How to Use Bluetooth on Your iPhone
On the iPhone, you can use a short-range wireless technology named Bluetooth to communicate with a compatible Bluetooth headset or hands-free car kit. These optional iPhone headsets and kits are made by Apple and many others. They've become more of a big deal as a number of states and municipalities around the United States make it illegal to hold a phone to your mouth and ear to gab while you're driving.
To ensure that the iPhone works with one of these devices, it has to be wirelessly paired, or coupled, with the chosen device:
Apple's headset: With the optional iPhone Bluetooth headset that Apple sells, you can automatically pair the devices by placing the iPhone and headset in a dual dock (supplied with the headset), which you connect to your computer.
Third-party accessories: If you're using a third-party accessory, follow the instructions that came with that headset or car kit so that it becomes discoverable, or ready to be paired with your iPhone. Then turn on Bluetooth (under General on the Settings screen) so that the iPhone can find such nearby devices and the device can find the iPhone.
Bluetooth works up to a range of about 30 feet.
You know Bluetooth is turned on when you see the Bluetooth icon on the status bar. If the symbol is blue or white, the iPhone is communicating wirelessly with a connected device. (The color differences provide contrast to whatever is behind the icon.) If it's gray, Bluetooth is turned on in the iPhone, but a paired device isn't nearby or isn't turned on.
You can unpair a device:
On the iPhone Home screen, tap Settings→General→Bluetooth.
Tap the device you want to unpair from the device list that appears on the Bluetooth Settings screen.
The word Connected becomes Not Connected.
Tap the device again to reconnect.
You can even divorce a Bluetooth device from the iPhone:
On the Bluetooth Settings screen, tap the right arrow in the blue circle to the right of the Bluetooth device you're unceremoniously dumping.
On the screen that appears, tap Forget This Device.
At least you won't have to pay alimony.
iOS 3 and 4 provide support for stereo Bluetooth headphones, car kits, and other accessories, so you can stream stereo audio from the iPhone to those devices. Sadly, stereo Bluetooth still doesn't work on the original iPhone.

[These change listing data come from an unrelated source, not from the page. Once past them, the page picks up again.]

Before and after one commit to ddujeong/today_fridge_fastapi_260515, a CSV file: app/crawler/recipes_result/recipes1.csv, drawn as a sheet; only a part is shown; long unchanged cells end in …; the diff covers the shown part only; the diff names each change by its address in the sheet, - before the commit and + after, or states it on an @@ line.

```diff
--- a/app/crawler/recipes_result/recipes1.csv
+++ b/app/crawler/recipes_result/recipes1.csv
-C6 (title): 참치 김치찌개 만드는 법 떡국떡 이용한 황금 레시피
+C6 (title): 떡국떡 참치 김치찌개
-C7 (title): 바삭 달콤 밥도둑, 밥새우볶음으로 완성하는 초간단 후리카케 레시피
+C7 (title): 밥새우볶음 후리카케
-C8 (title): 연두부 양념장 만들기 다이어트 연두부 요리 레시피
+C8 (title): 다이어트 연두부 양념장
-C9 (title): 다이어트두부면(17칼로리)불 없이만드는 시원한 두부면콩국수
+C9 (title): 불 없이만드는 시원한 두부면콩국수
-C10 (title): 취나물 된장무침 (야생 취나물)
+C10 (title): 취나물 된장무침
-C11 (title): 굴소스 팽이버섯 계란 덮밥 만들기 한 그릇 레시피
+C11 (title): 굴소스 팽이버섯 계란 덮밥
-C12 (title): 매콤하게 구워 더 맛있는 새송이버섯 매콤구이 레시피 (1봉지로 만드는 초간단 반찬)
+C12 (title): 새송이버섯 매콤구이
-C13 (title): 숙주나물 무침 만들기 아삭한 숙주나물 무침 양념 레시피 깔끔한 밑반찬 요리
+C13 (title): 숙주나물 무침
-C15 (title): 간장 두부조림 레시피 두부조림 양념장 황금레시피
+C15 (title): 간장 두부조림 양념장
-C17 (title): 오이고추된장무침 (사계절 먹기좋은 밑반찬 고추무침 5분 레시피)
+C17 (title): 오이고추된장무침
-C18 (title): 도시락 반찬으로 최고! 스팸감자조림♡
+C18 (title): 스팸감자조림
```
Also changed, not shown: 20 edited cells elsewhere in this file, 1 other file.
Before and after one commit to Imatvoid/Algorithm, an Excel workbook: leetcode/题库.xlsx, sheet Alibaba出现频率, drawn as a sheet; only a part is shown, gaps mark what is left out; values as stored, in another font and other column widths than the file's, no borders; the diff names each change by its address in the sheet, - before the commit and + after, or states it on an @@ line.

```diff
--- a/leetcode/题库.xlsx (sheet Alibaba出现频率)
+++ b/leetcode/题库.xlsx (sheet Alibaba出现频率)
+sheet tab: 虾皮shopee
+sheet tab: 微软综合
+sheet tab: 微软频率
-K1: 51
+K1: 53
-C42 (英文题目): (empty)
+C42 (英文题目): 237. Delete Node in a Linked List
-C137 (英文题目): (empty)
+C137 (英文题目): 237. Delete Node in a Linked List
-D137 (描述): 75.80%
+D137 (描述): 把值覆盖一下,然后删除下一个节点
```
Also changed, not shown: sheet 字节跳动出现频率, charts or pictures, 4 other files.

The iPhone can tap into Bluetooth through peer-to-peer connectivity. Engage in multiplayer games with other nearby iPhone users. You can also do such things as exchange business cards, share pictures, and send short notes. And you don't even have to pair the devices, like you do with a headset or car kit.
You still can't use Bluetooth to exchange files or sync between an iPhone and a computer. Nor can you use it to print stuff from the iPhone on a Bluetooth printer. That's because the iPhone doesn't support any Bluetooth profiles (or specifications) required to allow such wireless stunts to take place.